By Collin County Criminal Defense Lawyer Jeremy Rosenthal
In Texas juveniles (under the age of 17) that are alleged to have committed crimes can be considered for what is known as “Deferred Prosecution” under Texas Family Code 53.03.
Deferred prosecution means that the juvenile completes an informal probation with the county and if that probation is successfully completed, then the charges are dismissed and not formally prosecuted. If the juvenile cannot successfully complete the deferred prosecution, then they can be formally prosecuted.
Deferred prosecution for juveniles is better than deferred adjudication is for adults in adult proceedings. In the adult world, the accused pleads guilty to the underlying charges but forever waives their ability to contest the original charges. Also, in the adult-system, the accused must gain the consent of the prosecutor to get deferred adjudication — not so in the Juvenile Court. In Juvenile Court, the juvenile has an absolute right to request deferred prosecution directly from the judge AND the juvenile retains the ability to fight the charges later should they be placed on probation… and probation not work out.
Deferred prosecution for juveniles in Texas is almost always a win-win. The prosecution gets to make sure the juvenile has some sort of semi-formal probation… the juvenile gets a clean record — and just as importantly the juvenile gets to retain his or her important legal rights to fight the case later if necessary.
*Jeremy Rosenthal is Board Certified in Criminal Law by the Texas Board of Legal Specialization and licensed by the Supreme Court of Texas.
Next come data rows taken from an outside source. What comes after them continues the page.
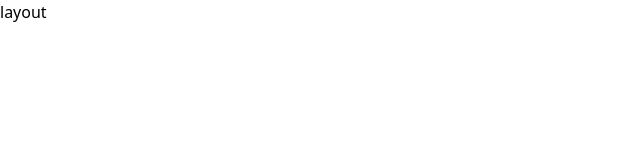
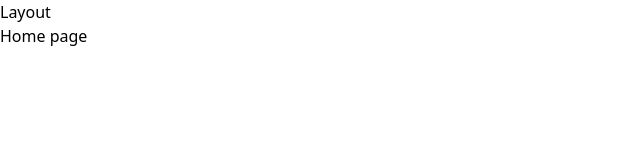
Before and after one commit to MohammedMadni2004/Books, a React (Vite) app in the folder frontend/: page / in a window 1280 px wide. Shown: the top 160 px of the page, without its empty margins (0-640 px from the left). Built offline with nearby package versions, Linux system fonts and the light colour scheme.

Commit message:
feat: add outlet in layout so that child components can be rendered easily

```diff
--- a/frontend/src/components/Layouts/Layout.tsx
+++ b/frontend/src/components/Layouts/Layout.tsx
@@ -1,8 +1,16 @@
-function Layout(){
-    return (
-        <>
-            <div>layout</div>
-        </>
-    )
+import { Outlet } from "react-router-dom";
+
+function Layout() {
+  return (
+    <>
+      <div>
+        Layout
+        <main className="flex-1">
+          <Outlet />
+        </main>
+      </div>
+    </>
+  );
 }
+
 export default Layout;
```
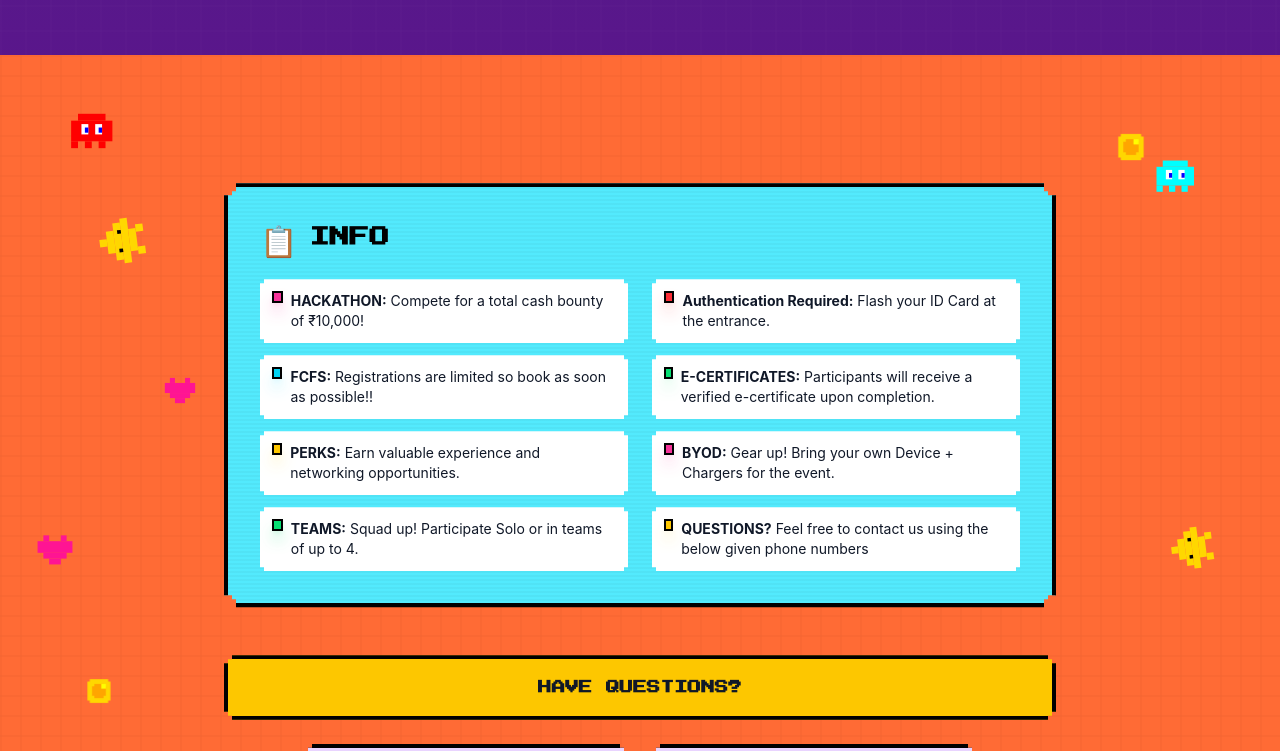
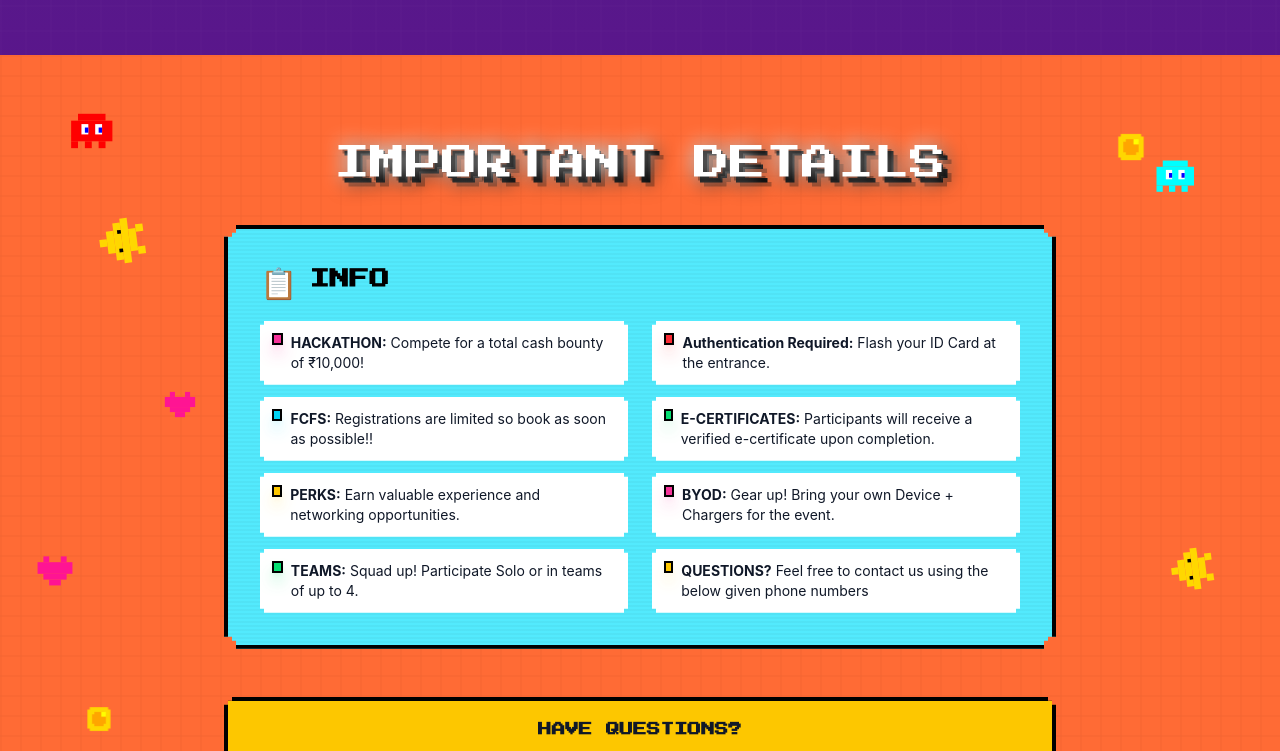
Before and after one commit to kenanpereira24-max/3rd_Time_Is_the_charm, a React (Vite) app: page / in a window 1280 px wide. Shown: the part 5780-6531 px from the top of the page. Built offline with nearby package versions, Linux system fonts and the light colour scheme.

Commit message:
Add UserPlus icon and update component structure

```diff
--- a/src/app/components/Registration.tsx
+++ b/src/app/components/Registration.tsx
@@ -1,5 +1,5 @@
 import React from 'react';
-import { ExternalLink, Sparkles, Phone } from 'lucide-react';
+import { ExternalLink, Sparkles, Phone, UserPlus } from 'lucide-react';
 import { RetroHeading, ArcadeButton, PixelDot } from './ArcadeElements';
 import { FadeInUp, StaggerContainer, StaggerItem } from './ScrollAnimations';
 import { PacManGhost, PowerStar, Coin, PixelHeart } from './ArcadeIcons';
@@ -46,9 +46,19 @@ export function Registration() {
       </div>
 
       <div className="max-w-4xl mx-auto px-4 sm:px-6 lg:px-8 relative z-10">
+
+        {/* --- UPDATED HEADING --- */}
+        <div className="text-center mb-8">
+            <FadeInUp>
+                <RetroHeading size="medium" className="text-white drop-shadow-[6px_6px_0_rgba(0,0,0,1)]">
+                    IMPORTANT DETAILS
+                </RetroHeading>
+            </FadeInUp>
+        </div>
+
         {/* Main Info Box */}
-        <FadeInUp delay={0.5}>
-          <div className="bg-cyan-300 p-8 mt-12 relative border-4 border-black" style={{
+        <FadeInUp delay={0.2}>
+          <div className="bg-cyan-300 p-8 relative border-4 border-black" style={{
             boxShadow: '12px 12px 0px rgba(0,0,0,1)',
             clipPath: `polygon(
               0 12px, 8px 12px, 8px 8px, 12px 8px, 12px 0,
@@ -112,7 +122,7 @@ export function Registration() {
 
         {/* Contact CTA Section */}
         <div className="mt-12">
-          <FadeInUp delay={0.6}>
+          <FadeInUp delay={0.4}>
             <p className="text-xl text-gray-900 mb-6 text-center font-bold bg-yellow-400 p-4 border-4 border-black" style={{
               fontFamily: '"Press Start 2P", cursive',
               lineHeight: '1.8',
@@ -121,7 +131,7 @@ export function Registration() {
               clipPath: `polygon(
                 0 8px, 4px 8px, 4px 4px, 8px 4px, 8px 0,
                 calc(100% - 8px) 0, calc(100% - 8px) 4px, calc(100% - 4px) 4px, calc(100% - 4px) 8px, 100% 8px,
-                100% calc(100% - 8px), calc(100% - 4px) calc(100% - 8px), calc(100% - 4px) calc(100% - 4px), calc(100% - 8px) calc(100% - 4px), calc(100% - 8px) 100%,
+                100% calc(100% - 8px), calc(100% - 4px) calc(100% - 8px), calc(100% - 8px) calc(100% - 8px), calc(100% - 12px) calc(100% - 8px), calc(100% - 12px) 100%,
                 8px 100%, 8px calc(100% - 4px), 4px calc(100% - 4px), 4px calc(100% - 8px), 0 calc(100% - 8px)
               )`
             }}>
```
Nothing in this article should be considered legal advise. For specific legal advice, you should directly consult an attorney about your specific situation.